WHAT IS NEEDED:
Show every line below where "title" appears.

THE DATA:
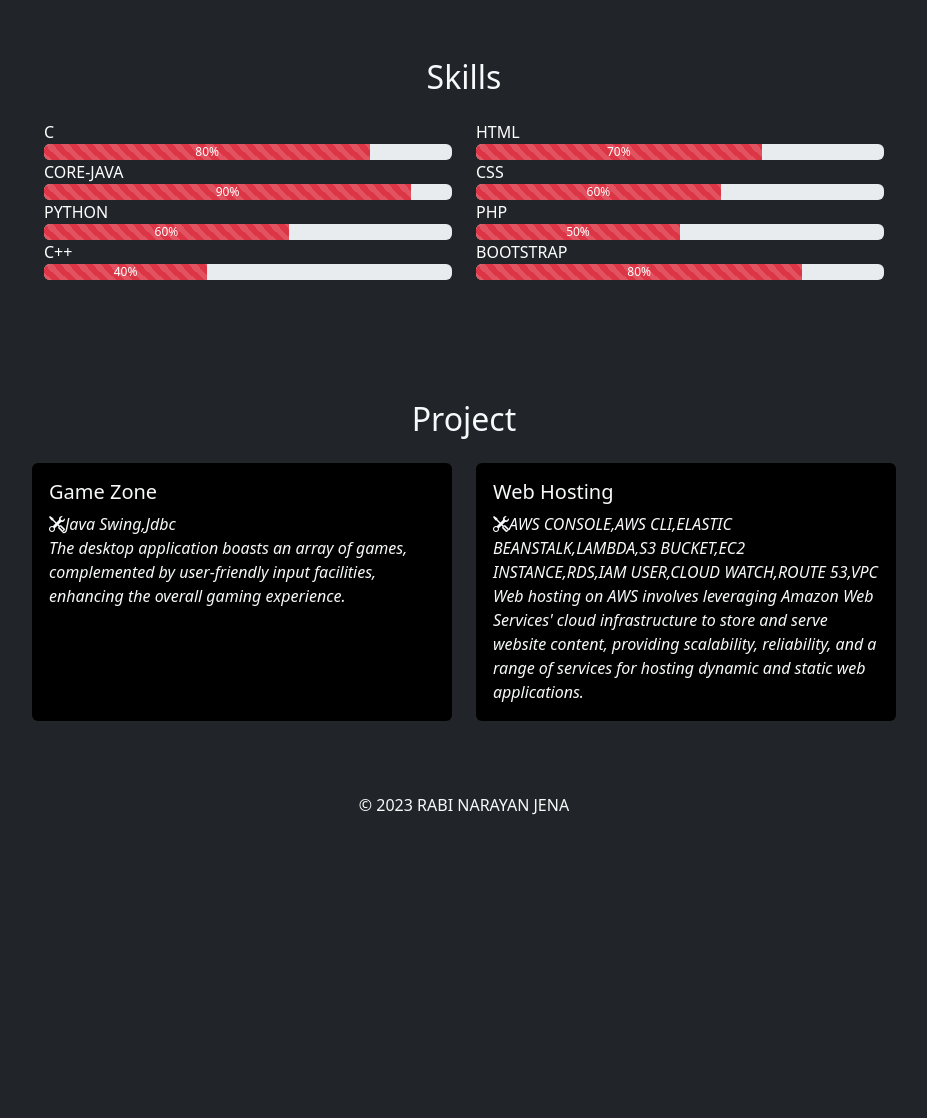
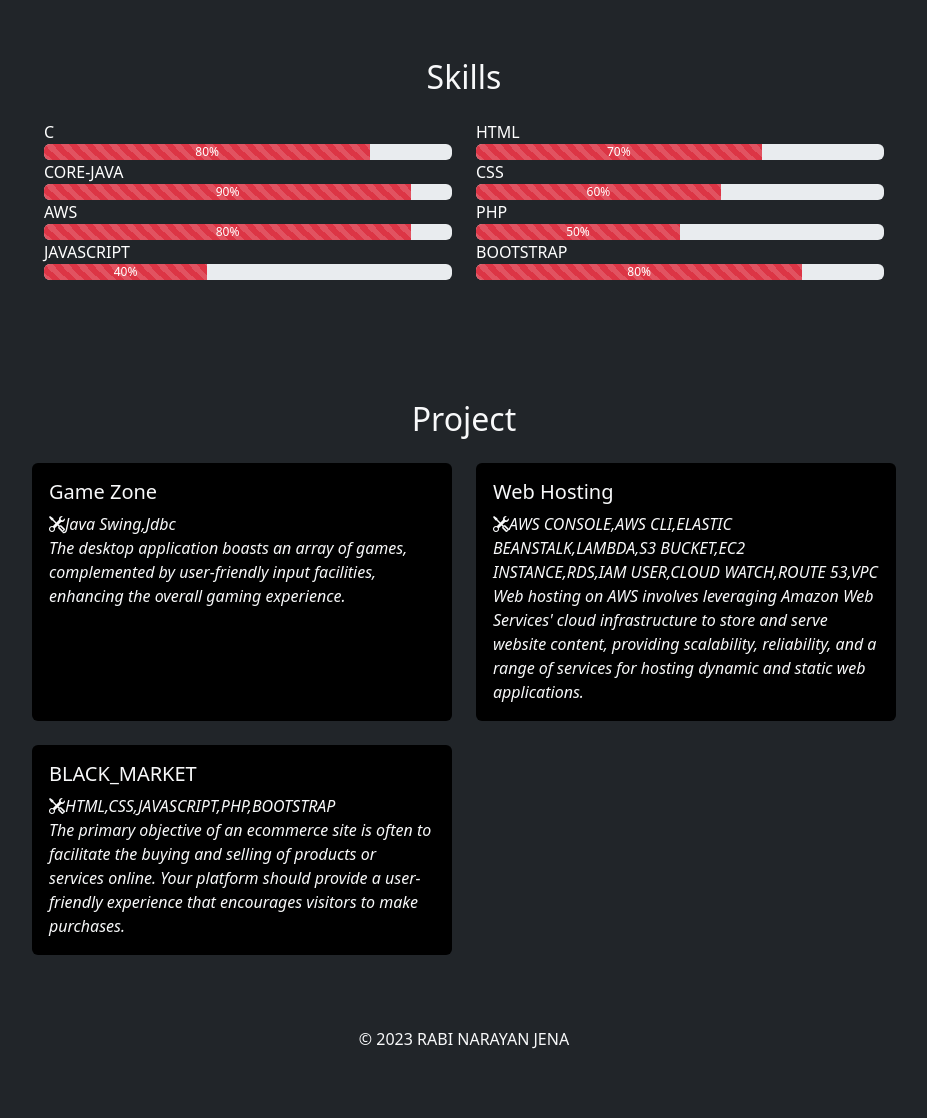
Before and after one commit to RABINARAYANJENA/portfolio, a plain HTML site: page index.html in a window 1280 px wide. Shown: the part 1520-2638 px from the top of the page, without its empty margins (176-1103 px from the left). Before the commit the page ends 2473 px from the top, so only its background shows below. Drawn offline with nearby package versions, Linux system fonts and the light colour scheme.

Commit message:
Update index.html

```diff
--- a/index.html
+++ b/index.html
@@ -152,11 +152,11 @@
               <div class="progress" role="progressbar" aria-label="Danger example" aria-valuenow="90" aria-valuemin="0" aria-valuemax="100">
                 <div class="progress-bar progress-bar-striped progress-bar-animated bg-danger" style="width: 90%">90%</div>
               </div>
-              PYTHON
-              <div class="progress" role="progressbar" aria-label="Danger example" aria-valuenow="60" aria-valuemin="0" aria-valuemax="100">
-                <div class="progress-bar progress-bar-striped progress-bar-animated bg-danger" style="width: 60%">60%</div>
+              AWS
+              <div class="progress" role="progressbar" aria-label="Danger example" aria-valuenow="80" aria-valuemin="0" aria-valuemax="100">
+                <div class="progress-bar progress-bar-striped progress-bar-animated bg-danger" style="width: 90%">80%</div>
               </div>
-              C++
+              JAVASCRIPT
               <div class="progress" role="progressbar" aria-label="Danger example" aria-valuenow="40" aria-valuemin="0" aria-valuemax="100">
                 <div class="progress-bar progress-bar-striped progress-bar-animated bg-danger" style="width: 40%">40%</div>
               </div>
@@ -202,6 +202,16 @@
               </div>
             </div>
           </div>
+          <div class="col">
+            <div class="card text-light bg-black h-100">
+              <div class="card-body">
+                <h5 class="card-title">BLACK_MARKET</h5>
+                <i class="bi bi-tools">HTML,CSS,JAVASCRIPT,PHP,BOOTSTRAP<br>The primary objective of an ecommerce site is often to facilitate the buying and selling of
+                  products or services online. Your platform should provide a user-friendly experience that
+                  encourages visitors to make purchases.</i>
+              </div>
+            </div>
+          </div>
       </div>
       <div class="text-center text-light p-5">
           <P>© 2023 RABI NARAYAN JENA
```
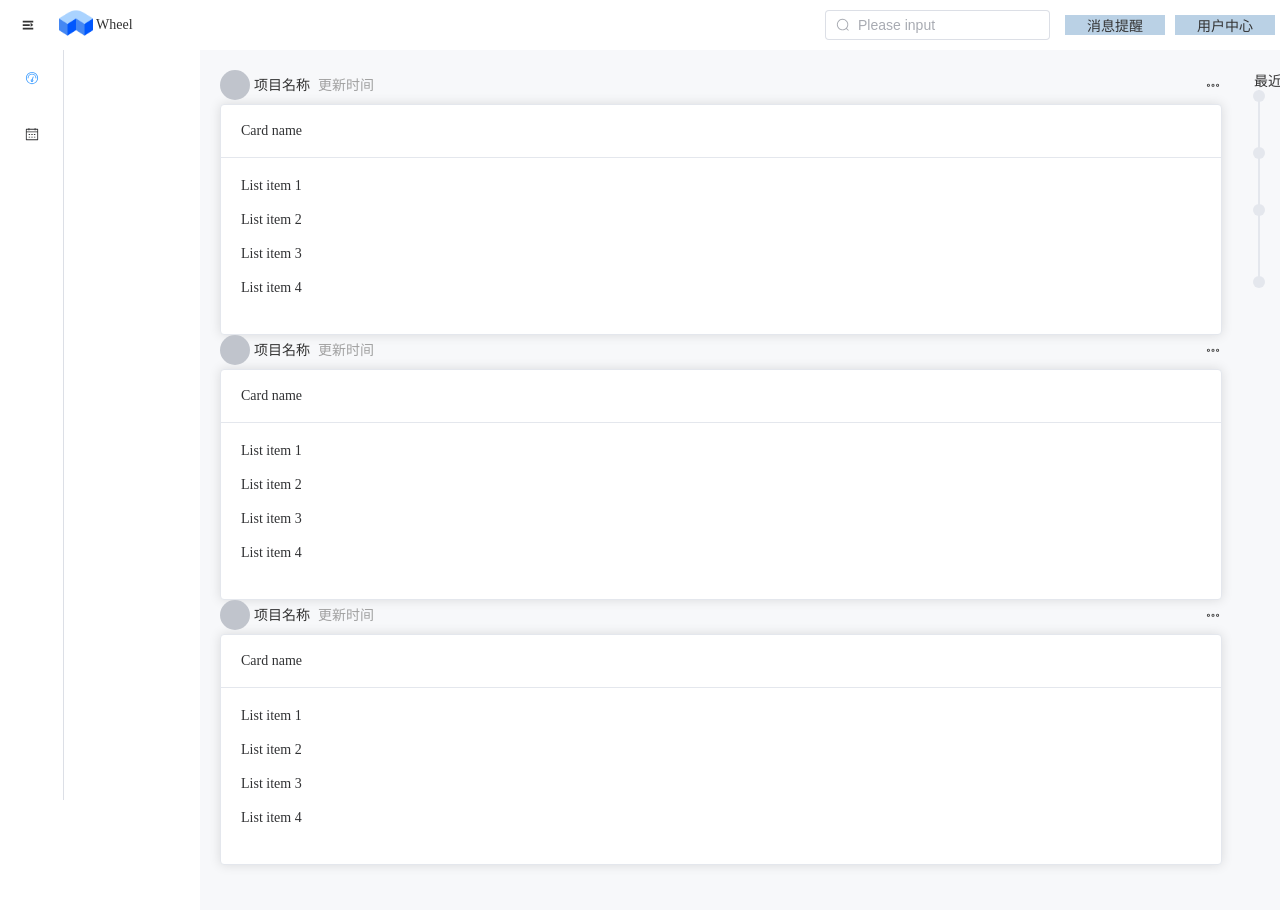
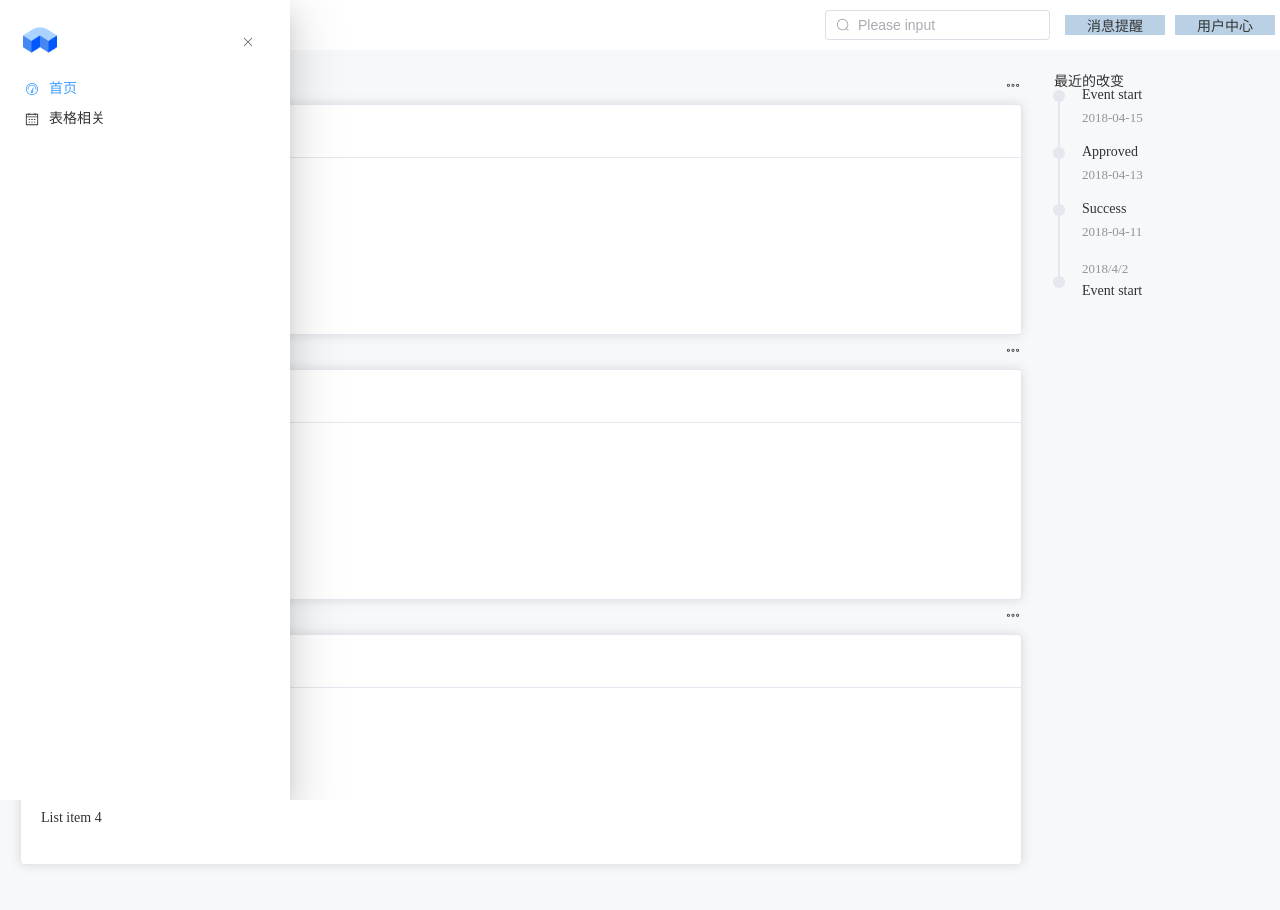
Before and after one commit to LambertWjq/Co-Wheel-web, a Vue app: page / in a window 1280 px wide. Both pictures are taken after a click on the element 28 px from the left and 25 px from the top of the page. Shown: the top 910 px of the page. Built offline with nearby package versions, Linux system fonts and the light colour scheme.

Commit message:
更新左右抽屉交互
更新左右抽屉交互

```diff
--- a/src/App.vue
+++ b/src/App.vue
@@ -12,7 +12,7 @@ import Sidebar from "@/components/Sidebar.vue";
           <Header />
         </el-header>
         <el-container>
-          <el-aside width="200px">
+          <el-aside width="0px">
             <Sidebar />
           </el-aside>
           <el-main class="background">
--- a/src/components/Sidebar.vue
+++ b/src/components/Sidebar.vue
@@ -1,9 +1,9 @@
 <script setup lang="ts">
-import { computed } from 'vue';
-import { useSidebarStore } from '@/store/sidebar';
-import { useRoute } from 'vue-router';
+import {computed} from 'vue';
+import {useMenuSidebarStore, useUserSidebarStore} from '@/store/sidebar';
+import {useRoute} from 'vue-router';
 
-const items = [
+const menuItems = [
   {
     icon: 'Odometer',
     index: '/',
@@ -12,16 +12,24 @@ const items = [
   },
   {
     icon: 'Calendar',
-    index: '1',
+    index: '/work',
     title: '表格相关',
     permiss: '2',
-    subs: [
+  },
+];
+
+const userItems = [
   {
-        index: '/table',
-        title: '常用表格',
+    icon: 'Odometer',
+    index: '/',
+    title: '用户状态',
+    permiss: '1',
+  },
+  {
+    icon: 'Calendar',
+    index: '/work',
+    title: '你的项目',
     permiss: '2',
-      }
-    ]
   },
 ];
 
@@ -30,39 +38,82 @@ const onRoutes = computed(() => {
   return route.path;
 })
 
-const sidebar = useSidebarStore();
+const menuSidebar = useMenuSidebarStore();
+const userSidebar = useUserSidebarStore();
 </script>
 
 <template>
   <div class="sidebar">
+    <el-drawer
+        v-model="menuSidebar.collapse"
+        direction="ltr"
+        :append-to-body=true
+        :destroy-on-close=false
+        :show-close=false
+        top="0"
+        class="left-sidebar"
+    >
+      <template #header="{ close }">
+        <div>
+          <img class="sidebar-logo" src="../assets/logo.png"/>
+        </div>
+        <el-button @click="close">
+          <el-icon>
+            <Close/>
+          </el-icon>
+        </el-button>
+      </template>
       <el-menu
           class="sidebar-el-menu"
           :default-active="onRoutes"
-      :collapse="sidebar.collapse"
           unique-opened
           router
       >
-      <template v-for="item in items">
-        <template v-if="item.subs">
-          <el-sub-menu :index="item.index" :key="item.index" v-permiss="item.permiss">
-            <template #title>
-              <el-icon>
-                <component :is="item.icon"></component>
-              </el-icon>
-              <span>{{ item.title }}</span>
-            </template>
-          </el-sub-menu>
-        </template>
-        <template v-else>
-          <el-menu-item :index="item.index" :key="item.index" v-premiss="item.permiss">
+        <template v-for="item in menuItems" :key="item.index">
+          <el-menu-item :index="item.index" v-premiss="item.permiss">
             <el-icon>
               <component :is="item.icon"></component>
             </el-icon>
             <template #title>{{ item.title }}</template>
           </el-menu-item>
         </template>
+      </el-menu>
+    </el-drawer>
+    <el-drawer
+        v-model="userSidebar.collapse"
+        direction="rtl"
+        :append-to-body=true
+        :destroy-on-close=false
+        :show-close=false
+        top="0"
+        class="right-sidebar"
+    >
+      <template #header="{ close }">
+        <div>
+          <img class="sidebar-logo" src="../assets/logo.png"/>
+        </div>
+        <el-button @click="close">
+          <el-icon>
+            <Close/>
+          </el-icon>
+        </el-button>
+      </template>
+      <el-menu
+          class="sidebar-el-menu"
+          :default-active="onRoutes"
+          unique-opened
+          router
+      >
+        <template v-for="item in userItems" :key="item.index">
+          <el-menu-item :index="item.index" v-premiss="item.permiss">
+            <el-icon>
+              <component :is="item.icon"></component>
+            </el-icon>
+            <template #title>{{ item.title }}</template>
+          </el-menu-item>
         </template>
       </el-menu>
+    </el-drawer>
   </div>
 </template>
 
@@ -74,14 +125,54 @@ const sidebar = useSidebarStore();
   top: 50px;
   bottom: 0;
   overflow-y: scroll;
+
   &::-webkit-scrollbar {
     width: 0;
   }
 }
+
 .sidebar-el-menu:not(.el-menu--collapse) {
   width: 250px;
+  border-right: none;
+  .el-menu-item {
+   padding: 0;
+   height: 30px;
   }
+}
+
 .sidebar > ul {
   height: 100%;
 }
 </style>
+
+<style lang="scss">
+.el-overlay:has(.left-sidebar, .right-sidebar) {
+  background-color: #FFFFFF00;
+}
+
+.left-sidebar, .right-sidebar {
+  .el-drawer__header {
+    background-color: #ffffff;
+    margin: 0;
+    .el-button {
+      border: none;
+    }
+  }
+  .el-drawer__body {
+    padding-top: 10px;
+  }
+  .sidebar-logo {
+    width: 40px;
+    height: 40px;
+  }
+  .sidebar-el-menu {
+    padding: 0;
+    margin: 0;
+  }
+}
+
+.left-sidebar.el-drawer.ltr, .right-sidebar.el-drawer.rtl {
+  max-width: 290px;
+  min-width: 290px;
+}
+</style>
--- a/src/router/index.ts
+++ b/src/router/index.ts
@@ -1,5 +1,6 @@
 import { createRouter, createWebHistory } from 'vue-router'
 import HomeView from '../views/HomeView.vue'
+import WorkView from "@/views/WorkView.vue";
 
 const router = createRouter({
   history: createWebHistory(import.meta.env.BASE_URL),
@@ -10,12 +11,12 @@ const router = createRouter({
       component: HomeView
     },
     {
-      path: '/about',
-      name: 'about',
+      path: '/work',
+      name: 'work',
       // route level code-splitting
       // this generates a separate chunk (About.[hash].js) for this route
       // which is lazy-loaded when the route is visited.
-      component: () => import('../views/HomeView.vue')
+      component: WorkView
     }
   ]
 })
--- a/src/store/sidebar.ts
+++ b/src/store/sidebar.ts
@@ -1,6 +1,6 @@
 import { defineStore } from 'pinia';
 
-export const useSidebarStore = defineStore('sidebar', {
+export const useMenuSidebarStore = defineStore('menuSidebar', {
     state: () => {
         return {
             collapse: false
@@ -13,3 +13,17 @@ export const useSidebarStore = defineStore('sidebar', {
         }
     }
 });
+
+export const useUserSidebarStore = defineStore('userSidebar', {
+    state: () => {
+        return {
+            collapse: false
+        };
+    },
+    getters: {},
+    actions: {
+        handleCollapse() {
+            this.collapse = !this.collapse;
+        }
+    }
+});
--- a/src/views/Header.vue
+++ b/src/views/Header.vue
@@ -1,13 +1,18 @@
 <script setup lang="ts">
-import { useSidebarStore } from "@/store/sidebar";
+import {useMenuSidebarStore, useUserSidebarStore} from "@/store/sidebar";
 import { ref } from 'vue';
 import {Expand, Search} from "@element-plus/icons-vue";
 
 const headerSearchInput = ref('');
-const sidebar = useSidebarStore();
-// 侧边栏折叠
-const collapseChange = () => {
-  sidebar.handleCollapse();
+const menuSidebar = useMenuSidebarStore();
+const userSidebar = useUserSidebarStore();
+// 菜单侧边栏折叠
+const menuCollapseChange = () => {
+  menuSidebar.handleCollapse();
+}
+// 用户侧边栏折叠
+const userCollapseChange = () => {
+  userSidebar.handleCollapse();
 }
 </script>
 
@@ -15,8 +20,8 @@ const collapseChange = () => {
   <div class="wheel-header-div">
     <div class="header-left">
       <!-- 折叠按钮 -->
-      <div class="collapse-btn" @click="collapseChange">
-        <el-icon v-if="sidebar.collapse">
+      <div class="collapse-btn" @click="menuCollapseChange">
+        <el-icon v-if="menuSidebar.collapse">
           <Expand />
         </el-icon>
         <el-icon v-else>
@@ -41,7 +46,9 @@ const collapseChange = () => {
         </el-input>
       </div>
       <div class="header-info">消息提醒</div>
-      <div class="header-user">用户中心</div>
+      <div class="header-user">
+        <div class="user-button" @click="userCollapseChange">用户中心</div>
+      </div>
     </div>
   </div>
 </template>
@@ -94,5 +101,9 @@ const collapseChange = () => {
       cursor: pointer;
     }
   }
+  div.user-button {
+    margin: 0;
+    cursor: pointer;
+  }
 }
 </style>
--- a/src/views/WorkView.vue
+++ b/src/views/WorkView.vue
@@ -4,5 +4,6 @@
 
 <template>
     <div>
+      work
     </div>
 </template>
```
Also changed, not shown: src/components/Navigation.vue (deleted, +0 -8 lines). Lines whose indentation alone changed are shown as unchanged.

SOLUTION FOR THIS EXERCISE:
+                <h5 class="card-title">BLACK_MARKET</h5>
     title: '表格相关',
-        title: '常用表格',
+    title: '用户状态',
+    title: '你的项目',
-            <template #title>
-              <span>{{ item.title }}</span>
             <template #title>{{ item.title }}</template>
+            <template #title>{{ item.title }}</template>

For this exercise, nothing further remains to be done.